North Korea is preparing for "any mode of war" triggered by USA military action, Pyongyang's envoy to the United Nations warned Monday, saying his country would respond to a missile or nuclear strike "in kind".
During a visit to the Demilitarized Zone between North and South Korea yesterday, Pence pointed to the new president's recent strikes on a Syrian airbase and an Islamic State complex in Afghanistan as a warning to Pyongyang not to underestimate the administration's resolve.
Pence said he had spoken with US President Donald Trump and by 2020 some 60 percent of the US naval fleet would be in the region and Japan's role will grow.
The vice president reassured South Korea that the United States has its back in the face of mounting threats from North Korean dictator Kim Jong-Un.
Late on Monday, Pence reiterated in a joint statement alongside South Korea's acting president, Hwang Kyo-ahn, that "all options are on the table" and said any use of nuclear weapons by Pyongyang would be met with "an overwhelming and effective response".
"We should stay on our toes to protect our territory and people's lives", Hwang said.
North Korea used Chinese-made trucks to display missiles at a massive military parade last week, according to photographs released by state media, underlining the difficulty in enforcing United Nations sanctions against the isolated state. It has said it has developed a missile that can strike the mainland United States, but officials and experts believe it is some time away from mastering the necessary technology, including miniaturising a nuclear warhead.
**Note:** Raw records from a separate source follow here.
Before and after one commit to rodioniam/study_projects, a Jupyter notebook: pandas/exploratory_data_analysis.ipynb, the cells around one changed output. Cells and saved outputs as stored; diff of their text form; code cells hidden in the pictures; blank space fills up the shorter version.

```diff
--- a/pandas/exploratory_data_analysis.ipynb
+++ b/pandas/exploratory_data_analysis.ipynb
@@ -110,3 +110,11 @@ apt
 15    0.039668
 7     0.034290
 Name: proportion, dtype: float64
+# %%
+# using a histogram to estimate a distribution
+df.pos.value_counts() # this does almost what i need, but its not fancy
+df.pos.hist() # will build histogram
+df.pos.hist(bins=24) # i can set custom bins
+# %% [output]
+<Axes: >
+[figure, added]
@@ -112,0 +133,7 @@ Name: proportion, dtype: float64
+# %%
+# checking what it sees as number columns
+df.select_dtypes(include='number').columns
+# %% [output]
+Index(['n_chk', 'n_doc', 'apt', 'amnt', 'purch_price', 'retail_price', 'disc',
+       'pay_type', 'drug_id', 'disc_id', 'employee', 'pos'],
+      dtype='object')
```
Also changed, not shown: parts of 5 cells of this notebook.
"It is our belief by bringing together the family of nations with diplomatic and economic pressure we have a chance of achieving a freeze on the Korean Peninsula", Mr Pence said.
He has sent a navy strike group towards the Korean Peninsula, and the US and South Korea are moving ahead with the early deployment of a controversial missile defence system.
Ahead of the "Day of the Sun" on April 15, one of the biggest celebrations in the North Korean calendar, North Korea analysts said satellite images showed Pyongyang was "primed and ready" for a sixth nuclear test.
In early March, the North simultaneously fired four ballistic missiles off its east coast, three of which fell provocatively close to Japan, in what it said was a drill for an attack on US bases in the country.
When asked about military intervention in North Korea, Mr Trump said: "I don't want to telegraph what I'm doing or what I'm thinking".
U.S. officials say tougher sanctions could include an oil embargo, a global ban on North Korea's airline, intercepting cargo ships and punishing Chinese banks doing business with Pyongyang. They also say greater Chinese cooperation is vital.
The press secretary said it was too early to say the extent of the action China was taking.
For weeks Washington has pushed the view that Beijing is the key to solving the North Korean nuclear problem.
Chinese Foreign Minister Wang Yi repeated China's line that the crisis could only be resolved by diplomacy. The administration first began negotiations with his grandfather, Kim Il-Sung in 1993, before completing them with his father, Kim Jong-Il in 1994.
Chief Cabinet Secretary Yoshihide Suga told reporters over the weekend that Japan might push ahead with a revised, 11-nation version of the TPP despite the USA rejection of the trade accord.
"China continues to have both economic and political influence over North Korea". Since the North Korean ships were turned away, analysts have noted China is not using almost as much coal as it did for a few years.
For his part, Abe called for a peaceful solution to the crisis with North Korea, as reported by AFP.